Not everyone has access to digital technology, this may be due to socioeconomic or use of access in their location. How would you feel if the majority of the world was communicating online but you didn’t have access to it?

Being conscious of whether everyone in your classroom has the same privileges and access to online technology as yourself is a great first step to recognizing the distinction while being conscientious not to create a social divide as a result. If you wish to do more, why not check our local charities that donate old smartphones and devices to underprivileged families.

Evaluate the validity of what you read and watch online

Digital literacy is the key to developing your reading, writing, and critical thinking skills. Investigating everything you consume online, and working out plausibility is a great step to remain independent cognitive while consuming copious amounts of information daily.

This can be done by determining the credibility of a source’s references; this can be done for articles, videos, news posts, and more. If you’re interested to learn more about how to amp up your Digital Literacy, here’s our blog on just that!

Assume everything you share online is there permanently

It’s easy to lose track of the human aspect when communicating online. Some people may appear entirely different online than they do in real life, to some it’s a medium of expression, while others may see it as an opportunity to be exploitative or demeaning.

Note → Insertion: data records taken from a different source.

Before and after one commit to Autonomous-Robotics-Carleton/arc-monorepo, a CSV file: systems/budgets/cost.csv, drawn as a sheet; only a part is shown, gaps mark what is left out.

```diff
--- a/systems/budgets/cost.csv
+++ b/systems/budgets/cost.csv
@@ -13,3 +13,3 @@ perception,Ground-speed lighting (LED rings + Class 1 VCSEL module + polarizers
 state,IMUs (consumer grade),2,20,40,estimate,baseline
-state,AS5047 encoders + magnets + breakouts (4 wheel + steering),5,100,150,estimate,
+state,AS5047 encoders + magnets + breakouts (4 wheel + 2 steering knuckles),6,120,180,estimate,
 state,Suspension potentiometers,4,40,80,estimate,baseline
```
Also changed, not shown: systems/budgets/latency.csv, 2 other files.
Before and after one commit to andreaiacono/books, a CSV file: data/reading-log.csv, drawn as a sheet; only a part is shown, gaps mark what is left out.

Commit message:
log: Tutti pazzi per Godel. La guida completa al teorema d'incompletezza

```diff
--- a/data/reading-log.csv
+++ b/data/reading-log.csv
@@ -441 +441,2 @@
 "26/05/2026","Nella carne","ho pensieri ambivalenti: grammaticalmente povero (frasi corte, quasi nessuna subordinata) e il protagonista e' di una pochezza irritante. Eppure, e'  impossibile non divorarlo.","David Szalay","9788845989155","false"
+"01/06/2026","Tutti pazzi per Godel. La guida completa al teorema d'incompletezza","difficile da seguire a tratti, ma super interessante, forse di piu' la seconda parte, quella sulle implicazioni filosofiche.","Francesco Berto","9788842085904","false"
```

Being wary that everyone you publish digitally, could be used against you in the future, may sound like a pessimistic point of view on the internet, however, it can also be the best way to safeguard your own mental health and future career opportunities. Don’t rely on a delete button, there are questions on whether it truly ‘deletes’ what you post for the world to see.

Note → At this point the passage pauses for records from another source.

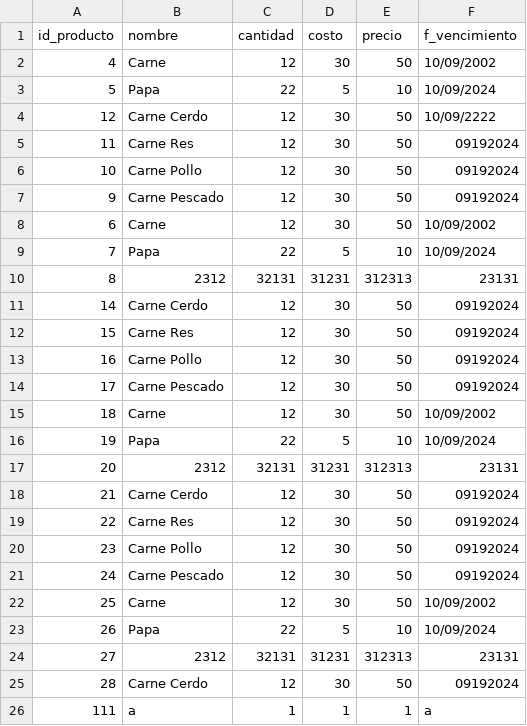
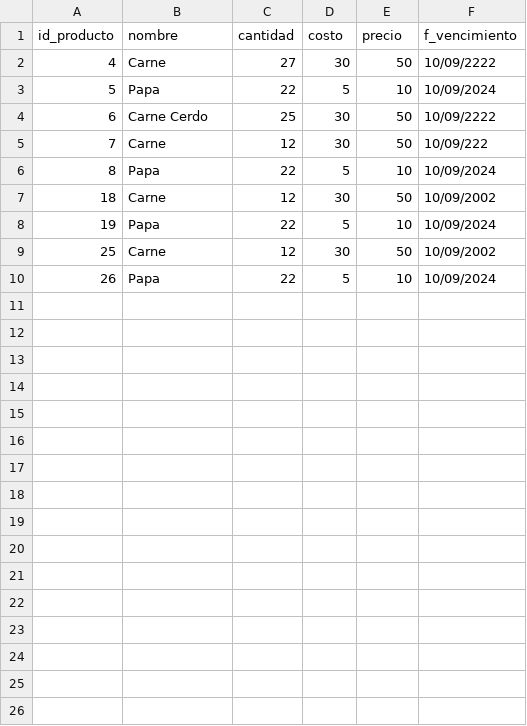
Before and after one commit to andreudev/Proyecto_Final, a CSV file: tablas/productos.csv, drawn as a sheet.

```diff
--- a/tablas/productos.csv
+++ b/tablas/productos.csv
@@ -1,26 +1,10 @@
 id_producto,nombre,cantidad,costo,precio,f_vencimiento
-4,Carne,12,30,50,10/09/2002
+4,Carne,27,30,50,10/09/2222
 5,Papa,22,5,10,10/09/2024
-12,Carne Cerdo,12,30,50,10/09/2222
-11,Carne Res,12,30,50,09192024
-10,Carne Pollo,12,30,50,09192024
-9,Carne Pescado,12,30,50,09192024
-6,Carne,12,30,50,10/09/2002
-7,Papa,22,5,10,10/09/2024
-8,2312,32131,31231,312313,23131
-14,Carne Cerdo,12,30,50,09192024
-15,Carne Res,12,30,50,09192024
-16,Carne Pollo,12,30,50,09192024
-17,Carne Pescado,12,30,50,09192024
+6,Carne Cerdo,25,30,50,10/09/2222
+7,Carne,12,30,50,10/09/222
+8,Papa,22,5,10,10/09/2024
 18,Carne,12,30,50,10/09/2002
 19,Papa,22,5,10,10/09/2024
-20,2312,32131,31231,312313,23131
-21,Carne Cerdo,12,30,50,09192024
-22,Carne Res,12,30,50,09192024
-23,Carne Pollo,12,30,50,09192024
-24,Carne Pescado,12,30,50,09192024
 25,Carne,12,30,50,10/09/2002
 26,Papa,22,5,10,10/09/2024
-27,2312,32131,31231,312313,23131
-28,Carne Cerdo,12,30,50,09192024
-111,a,1,1,1,a
```
Also changed, not shown: tablas/clientes.csv, 7 other files.
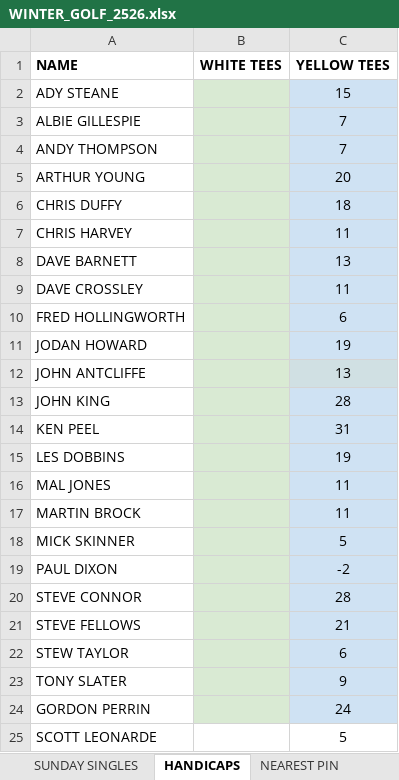
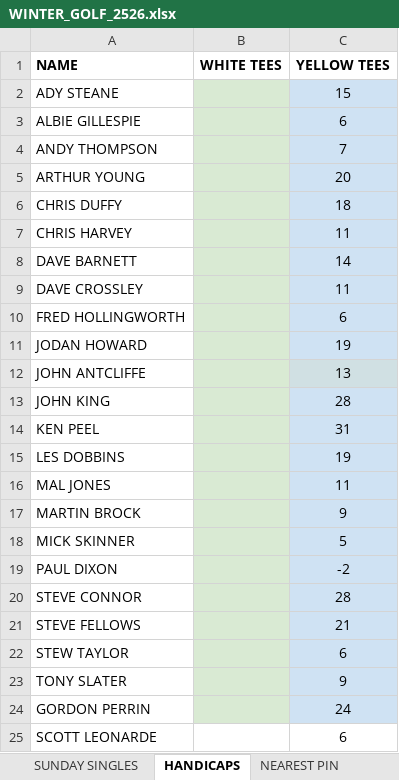
Before and after one commit to stateside2/golf-comp, an Excel workbook: data/WINTER_GOLF_2526.xlsx, sheet HANDICAPS, drawn as a sheet; values as stored, in another font and other column widths than the file's, no borders; charts and pictures not drawn; the diff names each change by its address in the sheet, - before the commit and + after, or states it on an @@ line.

```diff
--- a/data/WINTER_GOLF_2526.xlsx (sheet HANDICAPS)
+++ b/data/WINTER_GOLF_2526.xlsx (sheet HANDICAPS)
-C3 (YELLOW TEES): 7
+C3 (YELLOW TEES): 6
-C8 (YELLOW TEES): 13
+C8 (YELLOW TEES): 14
-C17 (YELLOW TEES): 11
+C17 (YELLOW TEES): 9
-C25 (YELLOW TEES): 5
+C25 (YELLOW TEES): 6
```
Also changed, not shown: sheet THURSDAY SINGLES, sheet SUNDAY SINGLES, sheet xxxDO NOT EDITxxx, sheet NEAREST PIN, 2 other files.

We hope you’ve found these tips informative, while they encourage future insight and develop thought into what it takes to be a good global citizen. Like Digital Literacy, Citizenship takes time to grow, and we all have a responsibility to lead by example as the digital divide lessens.

Digital citizenship and global citizenship are both distinct in their own right but feature similar, fundamental principles. If you would like to learn more about global citizenship and 21st-century skills, why not check out our blog on ‘21st Century Skills In ‘21, Where Are We At?

TeachMeet Workshop

On 11th January 2022, we will be running a TeachMeet workshop focusing on Global Goal 17, where educators in different countries will gather to share ideas and experiences of incorporating SDGs into the curriculum. We will be running a Lesson Design Sprint where small groups of teachers will brainstorm together and build out a lesson plan around one of our SDG videos.

Don’t miss out! Find out more and sign up for the event!